▸ **TASK PROMPT**: Check every line of the entries for "style", and copy the lines that hold it.

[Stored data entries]
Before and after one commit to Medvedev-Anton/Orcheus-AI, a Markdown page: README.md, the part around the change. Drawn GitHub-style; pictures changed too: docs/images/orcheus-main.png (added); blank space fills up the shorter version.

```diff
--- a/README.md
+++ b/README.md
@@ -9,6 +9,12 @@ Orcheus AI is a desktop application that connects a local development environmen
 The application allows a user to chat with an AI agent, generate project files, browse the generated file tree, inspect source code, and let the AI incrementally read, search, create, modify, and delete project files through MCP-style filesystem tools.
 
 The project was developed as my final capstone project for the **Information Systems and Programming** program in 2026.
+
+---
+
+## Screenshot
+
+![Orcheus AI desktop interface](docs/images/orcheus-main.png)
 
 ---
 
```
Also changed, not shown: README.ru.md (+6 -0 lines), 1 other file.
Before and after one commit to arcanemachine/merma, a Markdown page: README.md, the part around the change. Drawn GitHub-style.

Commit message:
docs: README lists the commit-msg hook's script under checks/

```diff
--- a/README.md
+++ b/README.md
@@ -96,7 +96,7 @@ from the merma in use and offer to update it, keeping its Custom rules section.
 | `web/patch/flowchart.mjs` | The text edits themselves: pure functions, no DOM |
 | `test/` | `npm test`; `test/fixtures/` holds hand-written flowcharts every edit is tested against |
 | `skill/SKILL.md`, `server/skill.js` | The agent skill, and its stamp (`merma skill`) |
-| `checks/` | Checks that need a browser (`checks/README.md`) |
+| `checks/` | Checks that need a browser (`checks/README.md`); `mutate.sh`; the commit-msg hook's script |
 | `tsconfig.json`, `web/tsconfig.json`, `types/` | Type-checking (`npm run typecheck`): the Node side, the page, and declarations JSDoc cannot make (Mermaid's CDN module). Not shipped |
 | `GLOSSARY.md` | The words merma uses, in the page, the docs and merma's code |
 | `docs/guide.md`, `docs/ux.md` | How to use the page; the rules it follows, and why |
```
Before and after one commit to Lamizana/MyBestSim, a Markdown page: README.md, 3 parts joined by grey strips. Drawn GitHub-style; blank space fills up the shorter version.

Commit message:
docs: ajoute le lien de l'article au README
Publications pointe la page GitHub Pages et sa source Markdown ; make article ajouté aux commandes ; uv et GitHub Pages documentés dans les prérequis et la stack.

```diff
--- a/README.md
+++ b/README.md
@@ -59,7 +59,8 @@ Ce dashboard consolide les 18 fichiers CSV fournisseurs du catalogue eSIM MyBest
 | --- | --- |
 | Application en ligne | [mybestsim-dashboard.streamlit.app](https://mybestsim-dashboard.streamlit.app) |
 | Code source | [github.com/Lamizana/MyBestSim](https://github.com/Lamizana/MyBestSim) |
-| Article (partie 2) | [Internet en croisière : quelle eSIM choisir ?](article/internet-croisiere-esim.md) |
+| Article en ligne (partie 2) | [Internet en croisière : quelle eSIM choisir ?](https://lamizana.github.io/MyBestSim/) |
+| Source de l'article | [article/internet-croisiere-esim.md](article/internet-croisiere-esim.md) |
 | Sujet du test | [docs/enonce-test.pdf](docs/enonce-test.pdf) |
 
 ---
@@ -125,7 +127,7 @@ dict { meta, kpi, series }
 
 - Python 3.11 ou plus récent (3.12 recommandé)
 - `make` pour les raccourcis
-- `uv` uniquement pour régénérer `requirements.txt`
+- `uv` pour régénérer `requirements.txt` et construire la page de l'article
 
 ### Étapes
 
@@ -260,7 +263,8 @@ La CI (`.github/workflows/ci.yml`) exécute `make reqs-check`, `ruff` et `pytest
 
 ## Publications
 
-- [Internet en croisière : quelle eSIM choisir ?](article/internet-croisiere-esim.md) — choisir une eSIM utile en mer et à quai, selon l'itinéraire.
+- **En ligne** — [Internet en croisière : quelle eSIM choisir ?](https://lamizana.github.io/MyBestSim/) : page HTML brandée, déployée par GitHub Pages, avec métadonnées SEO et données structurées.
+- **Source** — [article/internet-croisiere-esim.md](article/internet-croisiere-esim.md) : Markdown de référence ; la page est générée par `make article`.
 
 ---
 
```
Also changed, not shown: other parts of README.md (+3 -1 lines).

▸ **RESULT OF THIS TASK**:
Before and after one commit to Medvedev-Anton/Orcheus-AI, a Markdown page: README.md, the part around the change. Drawn GitHub-style; pictures changed too: docs/images/orcheus-main.png (added); blank space fills up the shorter version.
 The application allows a user to chat with an AI agent, generate project files, browse the generated file tree, inspect source code, and let the AI incrementally read, search, create, modify, and delete project files through MCP-style filesystem tools.
Before and after one commit to arcanemachine/merma, a Markdown page: README.md, the part around the change. Drawn GitHub-style.
Before and after one commit to Lamizana/MyBestSim, a Markdown page: README.md, 3 parts joined by grey strips. Drawn GitHub-style; blank space fills up the shorter version.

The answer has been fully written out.